Joffrey Ballet dancer Jeraldine Mendoza was thrilled to be cast as Juliet in Krzysztof Pastor's Romeo and Juliet—but her excitement dimmed after the first few rehearsals. She had trouble wrapping her head around the complex choreography, especially since its vocabulary was more contemporary than classical. “They were teaching it so quickly that I couldn't pick it up," she says. “I freaked out!"
Learning and retaining choreography is one of a dancer's greatest challenges. How can you improve your choreographic memory? DS talked to the pros about their strategies—and about why absorbing choreography is so difficult in the first place.
Why Can't I Remember?
According to professor Ruth Day, director of the Memory for Movement lab at the American Dance Festival and Duke University, dancers have problems remembering choreography for many reasons, but particularly when they're unfamiliar with the style or instructor. “When the vocabulary is codified, as it is in ballet, most of the steps have names that people know well," says Day. “But in modern and contemporary dance, almost anything can happen"—which means dancers can't rely on movement names as memory aids.
Choreographers also have many different ways of communicating their choreography, and not all of their methods work for every dancer.

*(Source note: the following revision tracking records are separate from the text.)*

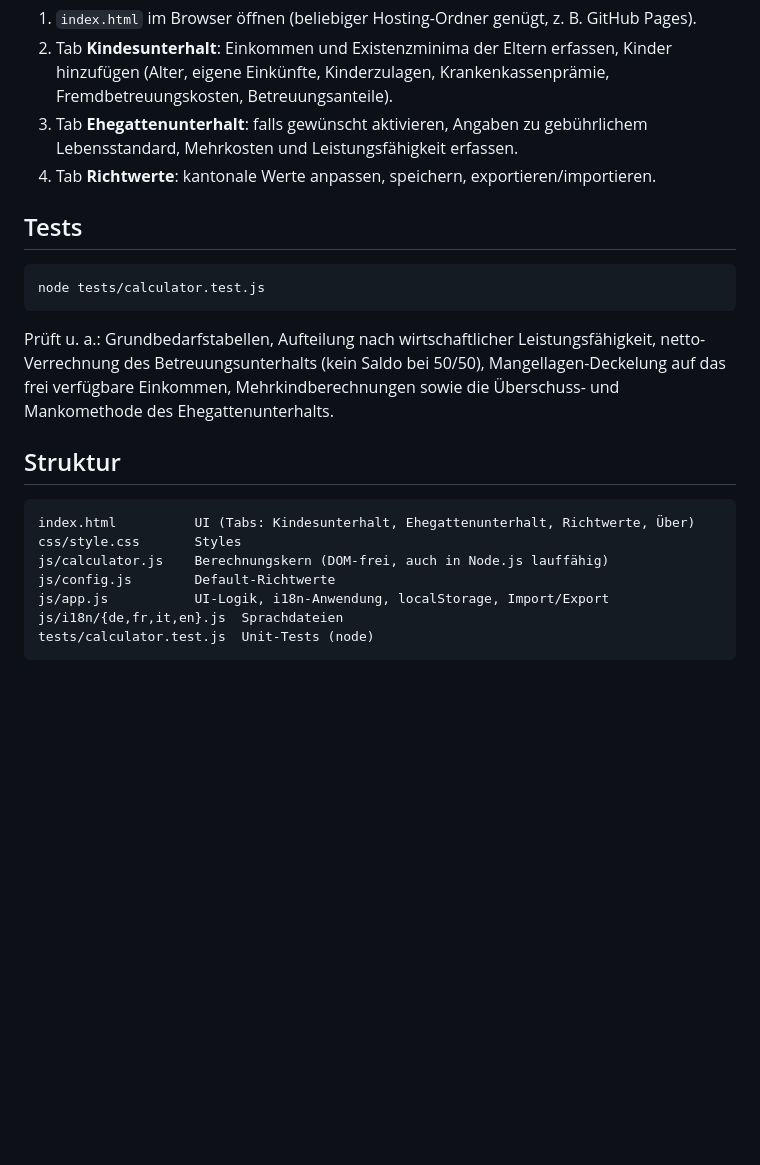
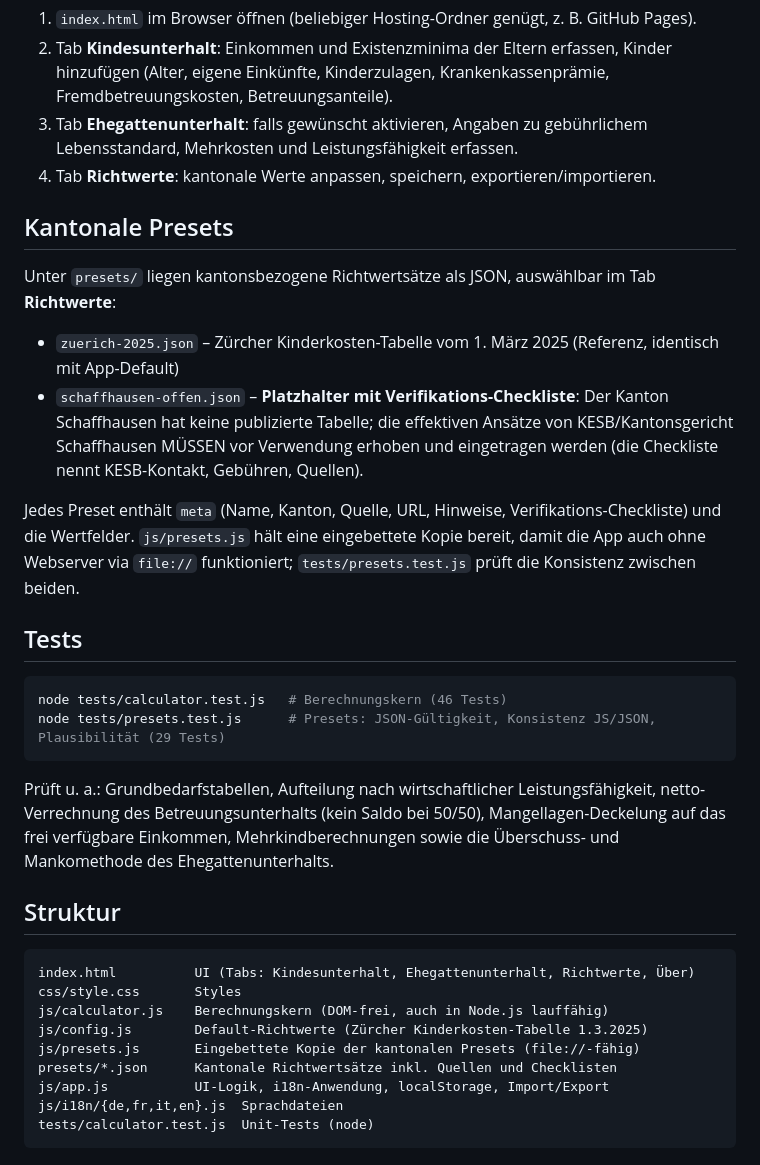
Before and after one commit to michaelleuzinger/AlimenCal, a Markdown page: README.md, the part around the change. GitHub-like rendering; blank space fills up the shorter version.

````diff
--- a/README.md
+++ b/README.md
@@ -19,10 +19,20 @@
 3. Tab **Ehegattenunterhalt**: falls gewünscht aktivieren, Angaben zu gebührlichem Lebensstandard, Mehrkosten und Leistungsfähigkeit erfassen.
 4. Tab **Richtwerte**: kantonale Werte anpassen, speichern, exportieren/importieren.
 
+## Kantonale Presets
+
+Unter `presets/` liegen kantonsbezogene Richtwertsätze als JSON, auswählbar im Tab **Richtwerte**:
+
+- `zuerich-2025.json` – Zürcher Kinderkosten-Tabelle vom 1. März 2025 (Referenz, identisch mit App-Default)
+- `schaffhausen-offen.json` – **Platzhalter mit Verifikations-Checkliste**: Der Kanton Schaffhausen hat keine publizierte Tabelle; die effektiven Ansätze von KESB/Kantonsgericht Schaffhausen MÜSSEN vor Verwendung erhoben und eingetragen werden (die Checkliste nennt KESB-Kontakt, Gebühren, Quellen).
+
+Jedes Preset enthält `meta` (Name, Kanton, Quelle, URL, Hinweise, Verifikations-Checkliste) und die Wertfelder. `js/presets.js` hält eine eingebettete Kopie bereit, damit die App auch ohne Webserver via `file://` funktioniert; `tests/presets.test.js` prüft die Konsistenz zwischen beiden.
+
 ## Tests
 
 ```bash
-node tests/calculator.test.js
+node tests/calculator.test.js   # Berechnungskern (46 Tests)
+node tests/presets.test.js      # Presets: JSON-Gültigkeit, Konsistenz JS/JSON, Plausibilität (29 Tests)
 ```
 
 Prüft u. a.: Grundbedarfstabellen, Aufteilung nach wirtschaftlicher Leistungsfähigkeit, netto-Verrechnung des Betreuungsunterhalts (kein Saldo bei 50/50), Mangellagen-Deckelung auf das frei verfügbare Einkommen, Mehrkindberechnungen sowie die Überschuss- und Mankomethode des Ehegattenunterhalts.
@@ -33,7 +43,9 @@ Prüft u. a.: Grundbedarfstabellen, Aufteilung nach wirtschaftlicher Leistungsf
 index.html          UI (Tabs: Kindesunterhalt, Ehegattenunterhalt, Richtwerte, Über)
 css/style.css       Styles
 js/calculator.js    Berechnungskern (DOM-frei, auch in Node.js lauffähig)
-js/config.js        Default-Richtwerte
+js/config.js        Default-Richtwerte (Zürcher Kinderkosten-Tabelle 1.3.2025)
+js/presets.js       Eingebettete Kopie der kantonalen Presets (file://-fähig)
+presets/*.json      Kantonale Richtwertsätze inkl. Quellen und Checklisten
 js/app.js           UI-Logik, i18n-Anwendung, localStorage, Import/Export
 js/i18n/{de,fr,it,en}.js  Sprachdateien
 tests/calculator.test.js  Unit-Tests (node)
````
Also changed, not shown: screenshots/03-richtwerte-de.png, 11 other files.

They might use counts, the names of steps or non-words like “dee-dee-dah." “There's a problem when the cues the teachers give aren't the cues the dancers want," Day says. Maybe your choreographer doesn't like to count and you do, or she's giving too much information all at once and you're getting bogged down in details.
The Memory Tool Kit
The key to improving your choreographic memory is identifying how you learn best, so you can figure out ways to adapt to various choreographers' teaching styles. Here's a tool kit of strategies for you to choose from.
If you're working with a new choreographer, watch videos of her work before you start rehearsals. “It's good to familiarize yourself with the choreographer's movement style," says Lizzie Gough, a commercial dancer and finalist on Season 1 of the British version of “So You Think You Can Dance." That way, you'll have a basic understanding of the choreographic language she's speaking.
Sometimes it helps to break choreography down into smaller, more manageable pieces. The term “chunking" comes from cognitive science, and it means to combine a few items (in this case, steps) that go together naturally. “Find what stands out, and think of a way to capture it," Day says. For instance, you might notice a phrase that reminds you of the way your dog runs. Call those three or four steps “Spike run," and odds are good that you'll remember them later.
3. Strategic Note-Taking
Rather than trying to scribble down the whole piece or combination, which can be overwhelming, focus on your problem spots. “If I get stuck at the same point, I'll take notes on the steps I'm struggling with," Gough says. The action of writing down the tricky sequences helps her brain register what comes after what. Using diagrams, like stick figures with arrows, can help you remember details.
For many dancers, it's just good old practice that makes perfect—but you don't need to be in the studio to go over new material. You can even mark through choreography while you're waiting in line at the grocery store. “Try mini-marking, moving only your head or shoulders," Day says. Mendoza likes to close her eyes and go through the movement with her hands, imagining what it should look like full-out. “Practice for the visual image of it—imagine yourself going through space," Day says. “Once the movement gets into your head, it'll get into your body, too."
Rather than help you remember specific pieces of choreography, these brainteasers will strengthen your memory overall. Try them out when you have a little downtime between rehearsals.
Commercial dancer Lizzie Gough likes to play this game with her dance friends: Form a circle and have one person in the circle show a movement. The person next to her should repeat that movement and add another of her own—and so on, all the way around the room, or until someone forgets part of the sequence.
Find a dance video online that you've never seen before. Watch a 30-second piece of the video five times. Then, as you watch it the sixth time, click pause at a random spot, and see if you can predict what happens next.